Ken Price passed away weeks before his first retrospective opened at Los Angeles County Museum of Art in 2012. Last year, it travelled to the Metropolitan Museum, while a show of his works on paper opened at Drawing Center. For New York, the two exhibitions were an overdue exposure. Price didn’t fit neatly into its narrative of contemporary art: his sculptures are concerned with the materiality of surfaces, color (bright ones!), shape (both organic and geometric), the play of light, and a whole host of concerns placed—often condescendingly—under “craft.”
For over fifty years, Price created his own sort of internal art history, using new technologies as they became available and drawing upon his own work as a reference point. Two concurrent shows at Matthew Marks Gallery offer sculptures that are unmistakably Price, though none of them utilize his signature crackling surfaces and egg shapes. More than form, what unites Price’s works are their uncanny mix of organic warmth and chemical novelty, as if he were constantly asking himself, “what if this were mixed with that?”
Installation view from Ken Price: Large Sculptures, May 9 – June 28, 2014, Matthew Marks Gallery, New York; Artwork © Estate of Ken Price / image Courtesy Matthew Marks Gallery.
Late in life, beginning in the mid-2000s, Price began making his Large Sculptures. Six works, each somewhere around the size of a crumpled adult, lie on large white plinths. Like his earlier sculptures, they play with surface and interior. The plastic-seeming (but actually bronze) surfaces of these large sculptures are unbroken, but their appearance hovers between translucent, revealing an interior color, or just burnished so that at each angle the secondary colors reveal or hide themselves. And the color juxtapositions are pleasantly jarring: a dark brownish-purple surface with orange, a night blue with a dark kelly green.

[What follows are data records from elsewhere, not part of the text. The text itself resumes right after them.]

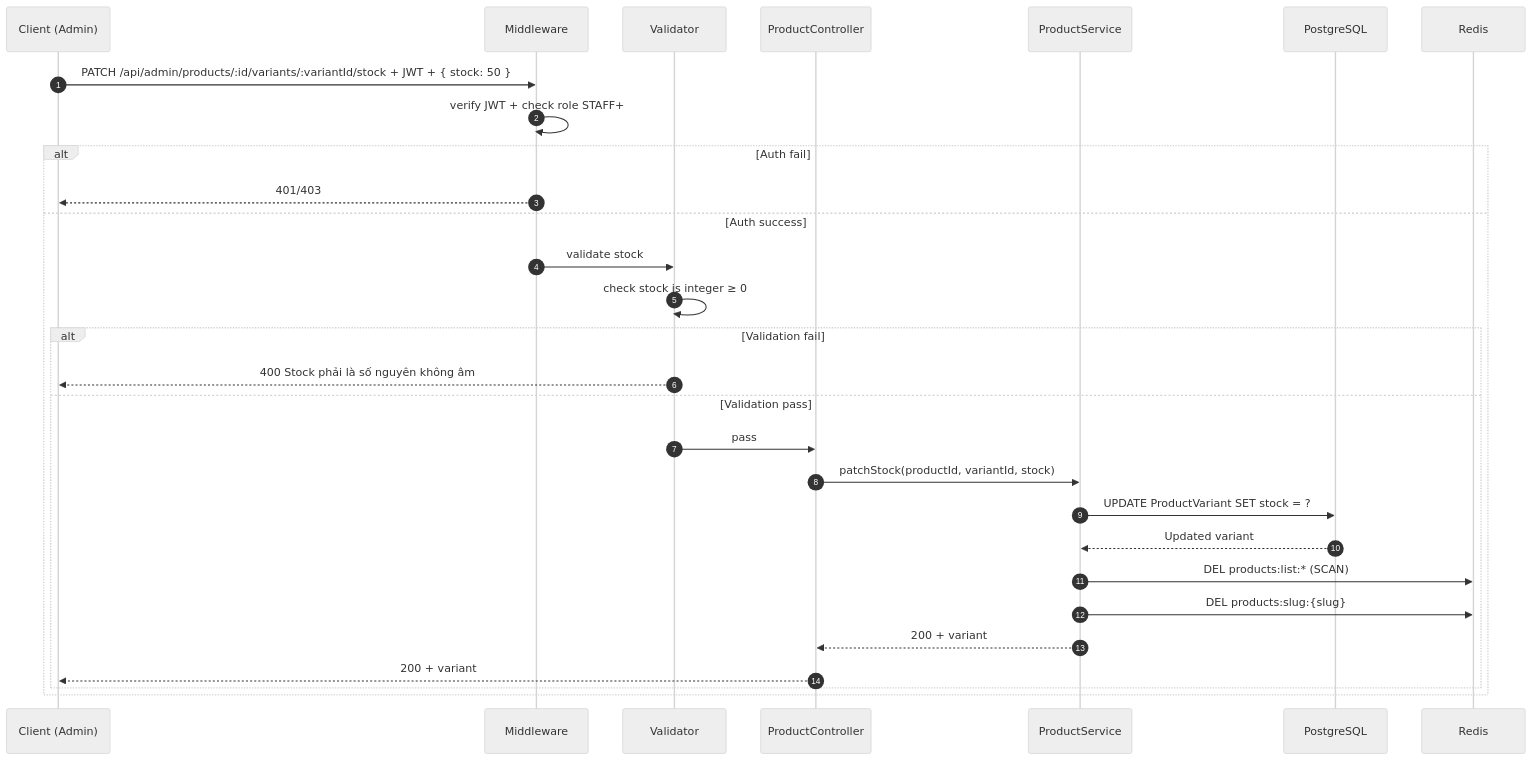
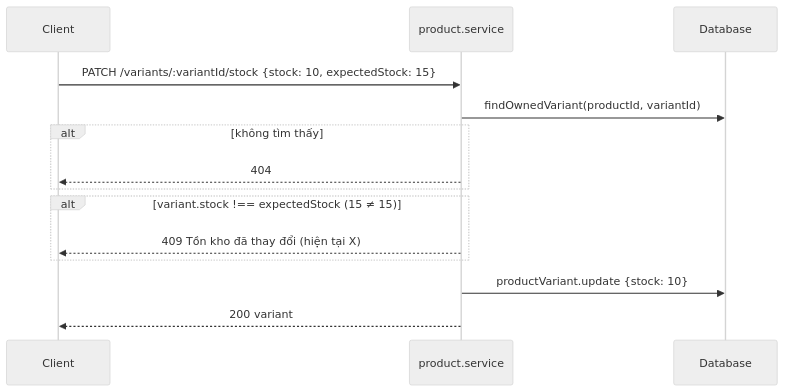
Before and after one commit to phamvinh203/mobivexa: the fifth of 7 diagrams in docs/Product/SequenceDiagram.md, drawn with Mermaid (neutral theme). The commit also changed other lines of this file and 79 other files, not shown here.

Commit message:
📜 Add documentation for Inventory and Favorite modules including Use Cases, API Specifications, and Activity Diagrams

````diff
--- a/docs/Product/SequenceDiagram.md
+++ b/docs/Product/SequenceDiagram.md
@@ -327,32 +108,17 @@
 ```mermaid
 sequenceDiagram
-    autonumber
-    participant C as Client (Admin)
-    participant M as Middleware
-    participant V as Validator
-    participant API as ProductController
-    participant S as ProductService
-    participant DB as PostgreSQL
-    participant R as Redis
+    participant C as Client
+    participant S as product.service
+    participant DB as Database
 
-    C->>M: PATCH /api/admin/products/:id/variants/:variantId/stock + JWT + { stock: 50 }
-    M->>M: verify JWT + check role STAFF+
-    alt Auth fail
-        M-->>C: 401/403
-    else Auth success
-        M->>V: validate stock
-        V->>V: check stock is integer ≥ 0
-        alt Validation fail
-            V-->>C: 400 Stock phải là số nguyên không âm
-        else Validation pass
-            V->>API: pass
-            API->>S: patchStock(productId, variantId, stock)
-            S->>DB: UPDATE ProductVariant SET stock = ?
-            DB-->>S: Updated variant
-            S->>R: DEL products:list:* (SCAN)
-            S->>R: DEL products:slug:{slug}
-            S-->>API: 200 + variant
-            API-->>C: 200 + variant
-        end
+    C->>S: PATCH /variants/:variantId/stock {stock: 10, expectedStock: 15}
+    S->>DB: findOwnedVariant(productId, variantId)
+    alt không tìm thấy
+        S-->>C: 404
     end
+    alt variant.stock !== expectedStock (15 ≠ 15)
+        S-->>C: 409 Tồn kho đã thay đổi (hiện tại X)
+    end
+    S->>DB: productVariant.update {stock: 10}
+    S-->>C: 200 variant
 ```
````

The forms seem to take their cues from soft-edged and goopy children’s toys: thick nubby forms curled or splayed onto their pedestals. They also appear in Price’s drawings, a couple of which are on display here. In drawing, he plops the shapes into rough, rocky landscapes, highlighting their eccentricity.
Installation view from Ken Price: Specimen Rocks, May 9 – June 28, 2014, Matthew Marks Gallery, New York; Artwork © Estate of Ken Price / image Courtesy Matthew Marks Gallery.
Next door, Specimen Rocks shows us another sculpture series from the mid-1980s. These baseball-sized works are displayed as if they were in a museum of natural history: wood and glass vitrines on high pedestals lit from above. They invite visitors to circle, peer, and point. One could make a case for Price as a science fictionalist, creating the geology of a distant but similar planet. Most of the works contain clean geometric forms cut into (or away from) rough rock. The boundaries between interior and exterior are at play, but it’s enticingly unclear if the forms are eroding or being built up. Again, the colors are weird and bold: in Reltny (1983) Price splices glittering pyrite-like forms into a bright, smooth, turquoise blocks.
In both exhibitions, the size of the works goes against common sense, adding to their mystique; one could shrink down the large works into appealing small sculptures, and picture the “specimen rocks” on a glacial scale. Both exhibitions offer distinct and formally coherent sets of works that look nothing like each other.
Against the grain of dematerialization and conceptual practice, Price’s work presents a compelling case for physical form: for its material subtleties, for its power to surprise and delight without social-historical context, for its own internal logic. It’s clear that Price could have gone on sculpting for another fifty years, staying within the lines of his own work without ever repeating himself.
(Image on top: Ken Price, Reltny, 1983 , Fired and painted clay , 7 x 13 x 7 cm; © Ken Price / Courtesy Matthew Marks Gallery)